“I’m supporting Germany because of my favorite club team, Bayern Munich,” said 27-year-old Aan. “There are eight players in the Bayern squad that have pretty much started every game for Germany so far.”
Aan watches the games with friends in a local café and for the final, he will be setting up a big screen in his neighborhood so that more people can watch — and Aan clearly does like to watch Germany play.
“The Germans used to have a rigid playing style but they now play with much more fluidity and creativity in midfield,” he says. “Just look at players like Mesut Ozil or Bastian Schweinsteiger and you’ll see what I mean.”
Meanwhile, the match between Italy and Spain at the Italian Institute of Culture had reached the halfway point goalless, but Indonesian fans had certainly found plenty to gesticulate about. Succumbing to the Italian stereotype, one girl dramatically flung her arms in the air and pleaded to the soccer gods when the Azzuri came close to scoring.
Things became equally heated at the other end of the pitch. The Italian defense had for the large part proved resolute, but when Spanish playmaker Xavi Hernandez threatened to pick the lock, handing teammate Andres Iniesta with a goal scoring opportunity that the latter subsequently missed, Indonesian nerves started to jangle, so much so to the point where Xavi was collectively told to “go forth and multiply” – in Italian – by the patriotic Indonesian crowd.
One member of the crowd, 22-year-old Umam, had already warned of the Spanish threat before the match, but had also spoken passionately about the qualities of Italian soccer.
“I’ve supported Italy since 1994, since I was very young,” says Umam, who is also learning Italian. “I’ve come to love the Italian mentality of playing soccer, which is highly defensive but is also based on quick counterattacking.”
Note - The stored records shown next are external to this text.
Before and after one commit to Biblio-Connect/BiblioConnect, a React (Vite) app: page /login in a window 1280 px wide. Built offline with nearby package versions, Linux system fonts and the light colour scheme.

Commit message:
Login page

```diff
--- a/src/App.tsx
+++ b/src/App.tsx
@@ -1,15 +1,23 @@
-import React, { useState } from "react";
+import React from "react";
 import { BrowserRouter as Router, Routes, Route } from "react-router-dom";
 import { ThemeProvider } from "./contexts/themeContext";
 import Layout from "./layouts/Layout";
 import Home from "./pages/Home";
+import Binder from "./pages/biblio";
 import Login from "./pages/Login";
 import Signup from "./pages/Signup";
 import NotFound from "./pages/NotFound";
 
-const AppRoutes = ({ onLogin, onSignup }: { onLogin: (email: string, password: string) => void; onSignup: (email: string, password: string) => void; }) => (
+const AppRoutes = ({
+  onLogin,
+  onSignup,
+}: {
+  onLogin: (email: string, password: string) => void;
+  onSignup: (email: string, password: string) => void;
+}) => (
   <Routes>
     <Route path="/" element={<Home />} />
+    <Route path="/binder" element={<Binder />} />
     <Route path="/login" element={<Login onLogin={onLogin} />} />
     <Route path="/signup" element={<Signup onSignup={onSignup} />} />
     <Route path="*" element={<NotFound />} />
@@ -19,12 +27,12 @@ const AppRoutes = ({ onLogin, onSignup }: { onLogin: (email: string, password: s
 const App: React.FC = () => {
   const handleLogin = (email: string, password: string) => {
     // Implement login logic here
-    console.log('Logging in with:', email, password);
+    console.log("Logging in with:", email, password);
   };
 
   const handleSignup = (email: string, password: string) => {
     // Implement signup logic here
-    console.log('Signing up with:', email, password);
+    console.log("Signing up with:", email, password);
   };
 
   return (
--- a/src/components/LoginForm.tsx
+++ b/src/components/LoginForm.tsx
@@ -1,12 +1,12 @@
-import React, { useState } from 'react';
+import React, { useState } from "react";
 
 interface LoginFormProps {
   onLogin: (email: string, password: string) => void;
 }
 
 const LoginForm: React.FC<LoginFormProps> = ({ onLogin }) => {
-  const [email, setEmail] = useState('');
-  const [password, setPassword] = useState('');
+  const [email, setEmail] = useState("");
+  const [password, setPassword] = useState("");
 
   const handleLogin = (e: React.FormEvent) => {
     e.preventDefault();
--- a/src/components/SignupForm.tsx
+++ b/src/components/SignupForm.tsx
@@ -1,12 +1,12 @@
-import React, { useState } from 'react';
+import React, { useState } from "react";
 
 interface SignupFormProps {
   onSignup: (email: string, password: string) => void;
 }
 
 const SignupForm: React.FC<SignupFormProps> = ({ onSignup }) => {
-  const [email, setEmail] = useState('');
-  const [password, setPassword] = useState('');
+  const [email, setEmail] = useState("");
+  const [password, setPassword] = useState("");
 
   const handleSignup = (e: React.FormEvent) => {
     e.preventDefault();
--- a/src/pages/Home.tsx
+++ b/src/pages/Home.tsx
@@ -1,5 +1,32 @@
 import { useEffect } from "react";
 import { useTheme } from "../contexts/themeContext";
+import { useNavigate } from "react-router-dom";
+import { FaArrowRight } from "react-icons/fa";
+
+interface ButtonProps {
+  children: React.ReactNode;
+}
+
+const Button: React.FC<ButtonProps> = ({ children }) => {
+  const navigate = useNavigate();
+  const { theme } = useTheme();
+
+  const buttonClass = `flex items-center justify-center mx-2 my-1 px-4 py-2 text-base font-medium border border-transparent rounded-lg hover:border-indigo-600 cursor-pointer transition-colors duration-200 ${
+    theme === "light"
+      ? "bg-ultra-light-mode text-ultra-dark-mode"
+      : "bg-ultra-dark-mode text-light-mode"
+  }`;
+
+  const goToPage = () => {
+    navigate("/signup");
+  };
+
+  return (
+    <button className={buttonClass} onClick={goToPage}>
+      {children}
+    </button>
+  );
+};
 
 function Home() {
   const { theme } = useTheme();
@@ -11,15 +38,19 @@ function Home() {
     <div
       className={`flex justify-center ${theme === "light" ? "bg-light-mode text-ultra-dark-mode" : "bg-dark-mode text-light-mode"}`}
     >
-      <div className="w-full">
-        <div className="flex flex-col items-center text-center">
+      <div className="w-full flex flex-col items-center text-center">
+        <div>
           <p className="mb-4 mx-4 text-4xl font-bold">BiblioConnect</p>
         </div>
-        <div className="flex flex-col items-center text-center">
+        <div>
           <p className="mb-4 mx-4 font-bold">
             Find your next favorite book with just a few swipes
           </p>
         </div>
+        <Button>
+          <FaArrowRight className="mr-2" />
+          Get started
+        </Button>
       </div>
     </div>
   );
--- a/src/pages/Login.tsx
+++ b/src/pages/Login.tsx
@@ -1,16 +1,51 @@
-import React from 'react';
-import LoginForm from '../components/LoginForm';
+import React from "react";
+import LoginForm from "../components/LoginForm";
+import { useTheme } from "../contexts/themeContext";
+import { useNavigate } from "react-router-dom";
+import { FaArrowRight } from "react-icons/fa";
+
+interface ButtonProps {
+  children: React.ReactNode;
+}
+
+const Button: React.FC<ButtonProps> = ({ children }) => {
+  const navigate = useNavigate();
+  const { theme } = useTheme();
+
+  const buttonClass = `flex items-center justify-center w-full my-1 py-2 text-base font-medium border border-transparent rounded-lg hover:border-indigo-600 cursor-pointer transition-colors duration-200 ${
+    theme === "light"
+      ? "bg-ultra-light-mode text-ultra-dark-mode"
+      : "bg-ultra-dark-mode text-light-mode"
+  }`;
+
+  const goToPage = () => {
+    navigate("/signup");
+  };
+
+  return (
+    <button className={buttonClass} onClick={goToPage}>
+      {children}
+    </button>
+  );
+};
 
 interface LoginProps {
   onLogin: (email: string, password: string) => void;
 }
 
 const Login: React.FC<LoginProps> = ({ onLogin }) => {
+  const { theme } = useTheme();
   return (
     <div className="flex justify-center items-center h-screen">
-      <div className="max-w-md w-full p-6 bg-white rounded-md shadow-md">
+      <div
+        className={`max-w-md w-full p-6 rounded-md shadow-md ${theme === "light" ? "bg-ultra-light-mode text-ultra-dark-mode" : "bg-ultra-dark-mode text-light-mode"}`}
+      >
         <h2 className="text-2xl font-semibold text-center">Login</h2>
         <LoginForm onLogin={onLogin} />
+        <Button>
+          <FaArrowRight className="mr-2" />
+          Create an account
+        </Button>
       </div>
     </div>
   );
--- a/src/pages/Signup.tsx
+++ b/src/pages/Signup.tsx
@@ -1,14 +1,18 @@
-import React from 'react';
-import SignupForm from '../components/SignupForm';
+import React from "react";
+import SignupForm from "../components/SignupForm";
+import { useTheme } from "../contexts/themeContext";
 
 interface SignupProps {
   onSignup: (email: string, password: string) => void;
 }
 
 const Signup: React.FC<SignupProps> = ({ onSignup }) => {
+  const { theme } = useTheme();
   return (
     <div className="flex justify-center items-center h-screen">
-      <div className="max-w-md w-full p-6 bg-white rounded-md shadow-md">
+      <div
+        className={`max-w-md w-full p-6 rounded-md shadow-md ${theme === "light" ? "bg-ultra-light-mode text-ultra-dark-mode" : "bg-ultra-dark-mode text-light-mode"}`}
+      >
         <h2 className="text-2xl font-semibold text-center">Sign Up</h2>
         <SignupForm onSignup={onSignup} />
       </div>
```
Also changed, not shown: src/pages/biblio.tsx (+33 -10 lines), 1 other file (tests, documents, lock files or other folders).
Umam speaks of the Italian playing style of catenaccio, a highly defensive soccer strategy of the 1960s and 1970s, designed to frustrate opponents through man marking and keeping men behind the ball. Look at the Italian team today though, with the likes of explosive attackers Mario Balotelli and Antonio Cassano, and the midfield creative master Andrea Pirlo, and it’s clear that the Azzuri are deceptively much more progressive today then they were in yesteryear, irrespective of how far they go in Euro 2012.
As the tournament heads toward its conclusion, glory awaits those Indonesians that will have adopted the winning team. But for some, that glory is tinged with a dose of reality.
Italian pride: Supporters show their love for the Italian team by displaying the national flag of Italy. Mark Wilson“If your team wins, it will be just like seeing your favorite singer with American Idol,” says Aan, who has adopted Germany as his team. “But I can’t help thinking that it’s all a little pathetic. As Indonesians we really support other countries and some of us even love other national teams more than our own.”
Dutch fan Sigit explains why he thinks this is the case.
“The quality of European soccer is just so much better than what we see in Indonesia, but its not just about the style,” he says. “Indonesian soccer is very complicated. It’s very political and money orientated. If you asked me about the players or the teams, I wouldn’t be able to answer you.”
One can only imagine what kind of national fever would be whipped up if the Indonesian national soccer team were ever to qualify for the World Cup finals. Given the love of soccer in this country, that would surely be a sight to behold.